The waves swiftly and powerfully approach, but I refuse to back down from my task. I will slow them. My arms raise, hands outstretched, palms facing the barreling waves. “Slow, slow, slow,” is the mantra repeating endlessly in my head as I urge the waves to bend to my will. For a second, I doubt my powers, but then, the waves spill forth in a spray of seafoam and coat my feet in a layer of sand. As the water recedes back to its home, I stare at my feet in awe of my power and upright position.
The moment of quiet triumph is succeeded by inevitable failure as the tide pushes in and my powers fail me. In spite of my powers, the waves refuse to slow and charge at me with full force, knocking me to the sand and filling my eyes and nose with saltwater. I emerge from the waves, spluttering in frustration, and trudge back towards my mom, soaking wet and stiff from the sand.
Ever since I was a kid, I have been captivated by the water and the power in its waves. However, my fascination has shifted from controlling the power held in the motion of water to harnessing that power. As a result, when I heard about the Outer Banks Field Site and the internship opportunities included in the curriculum, I leaped at the chance to apply.
During the summer, I had a Zoom call with Corey Adams, the internship coordinator at the Outer Banks Field Site. This call consisted of me expressing interest in renewable energy, public policy, and bridging the gap between the public, policymakers, and renewable energy companies. A broad range of interests, but he immediately mentioned the North Carolina Renewable Ocean Energy Program (NCROEP), located at the Coastal Studies Institute (CSI). After this call, I was assigned an internship with George Bonner, Director of NCROEP.
Marine hydrokinetic energy technologies (MHKs) have a plethora of applications in NC including electrifying ferries, desalination operations, aquaculture production, and powering microgrids. These technologies provide a means of addressing the NC Clean Energy Plan and contributing to more resilient coastal communities, especially those on the Outer Banks. This semester, I am interning with NCROEP and compiling a report entitled, Powering NC’s Blue Economy, to indicate viable markets for expanding the use of MHKs in NC. Additionally, this report will address how to engage stakeholders in discussions about implementing MHKs along the coast.
Mr. Bonner has been an invaluable resource in expanding my knowledge of MHKs and my future opportunities in the field of renewable energy. During our first Zoom calls in August, we compiled a work plan that prioritized Powering NC’s Blue Economy, a means of incorporating all of the interests I had expressed in the initial call with Corey Adams. Since then, we have had weekly meetings that are the highlight of my internship. Every call includes new information and resources to help improve my report, an opportunity to see what Mr. Bonner has been working on and provide my own insight, and information about summer internships. The skills and knowledge that I have gained from Mr. Bonner make me more confident about my career path.
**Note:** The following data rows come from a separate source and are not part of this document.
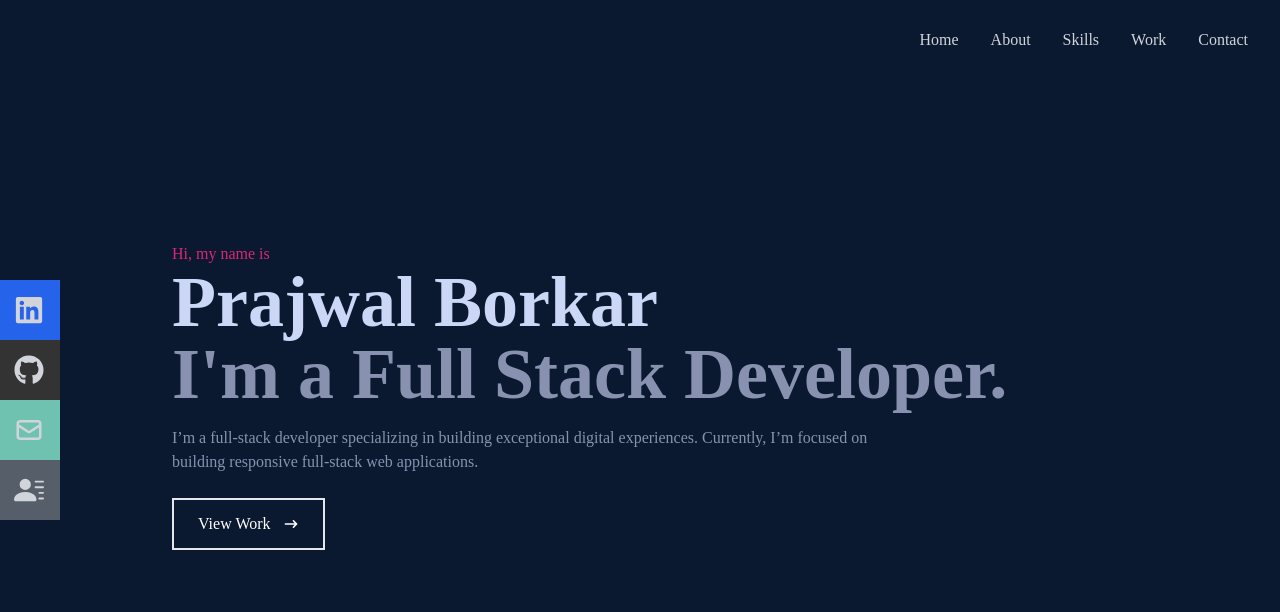
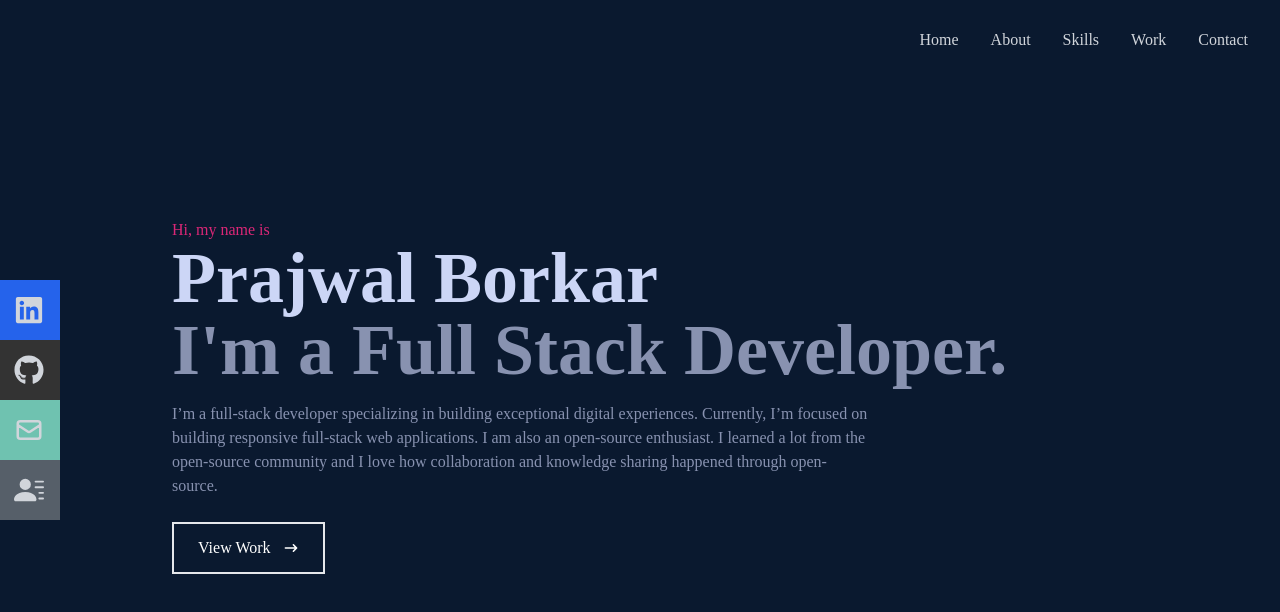
Before and after one commit to PrajwalBorkar/Portfolio-Website, a React (Create React App) app: page / in a window 1280 px wide. Shown: the top 612 px of the page. Built offline with nearby package versions, Linux system fonts and the light colour scheme.

Commit message:
Update Home.jsx

```diff
--- a/src/components/Home.jsx
+++ b/src/components/Home.jsx
@@ -16,6 +16,7 @@ const Home = () => {
         <p className='text-[#8892b0] py-4 max-w-[700px]'>
           I’m a full-stack developer specializing in building exceptional digital experiences. Currently, I’m focused on
           building responsive full-stack web applications.
+          I am also an open-source enthusiast. I learned a lot from the open-source community and I love how collaboration and knowledge sharing happened through open-source.
         </p>
         <div>
           <button className='text-white group border-2 px-6 py-3 my-2 flex items-center hover:bg-pink-600 hover:border-pink-600'>
```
From writing my report, I am most excited about the potential for electrifying ferries. The NC Ferry Division is facing problems from fewer passengers and therefore, less revenue. Additionally, the transportation sector in NC contributes significantly to greenhouse gas emissions. As a result, reducing reliance on diesel fuel for ferry operations would reduce costs associated with fuel and contribute to overall greenhouse gas emission reduction goals in the NC Clean Energy Plan. Washington is already developing electric ferries which enables NC to learn and benefit from using Washington’s progress as a foundation. While there are barriers to electrifying ferries, the potential is immense and would benefit coastal communities, especially those that are reliant on ferries for supplies and evacuation in the case of emergencies. Hopefully, my report can illuminate the potential for electric ferries in NC.
The report culminates in a review of stakeholder engagement strategies and means of addressing stakeholder concerns. This portion of the report is of particular interest to me because throughout my time at the Outer Banks Field Site, I have learned about stakeholder engagement in Professor Linda D’Anna’s class. Stakeholders are essential to consider when examining the potential for MHKs because, without stakeholder inclusion and compromise, projects can be derailed. Additionally, it is important to consider the coastal communities that are reliant on the water and resources affected by MHKs. By including coastal communities, local government, fishers and fisheries associations, and other stakeholders in the discussion, a project gains credibility and support.
This has been a wonderful opportunity to learn more about renewable energy and my home state. I am proud of the strides that are being made toward a cleaner future in NC and hope that my report can help NCROEP further their goals for MHK development and operation.
– Meagan Gates, UNC-Chapel Hill, Class of 2022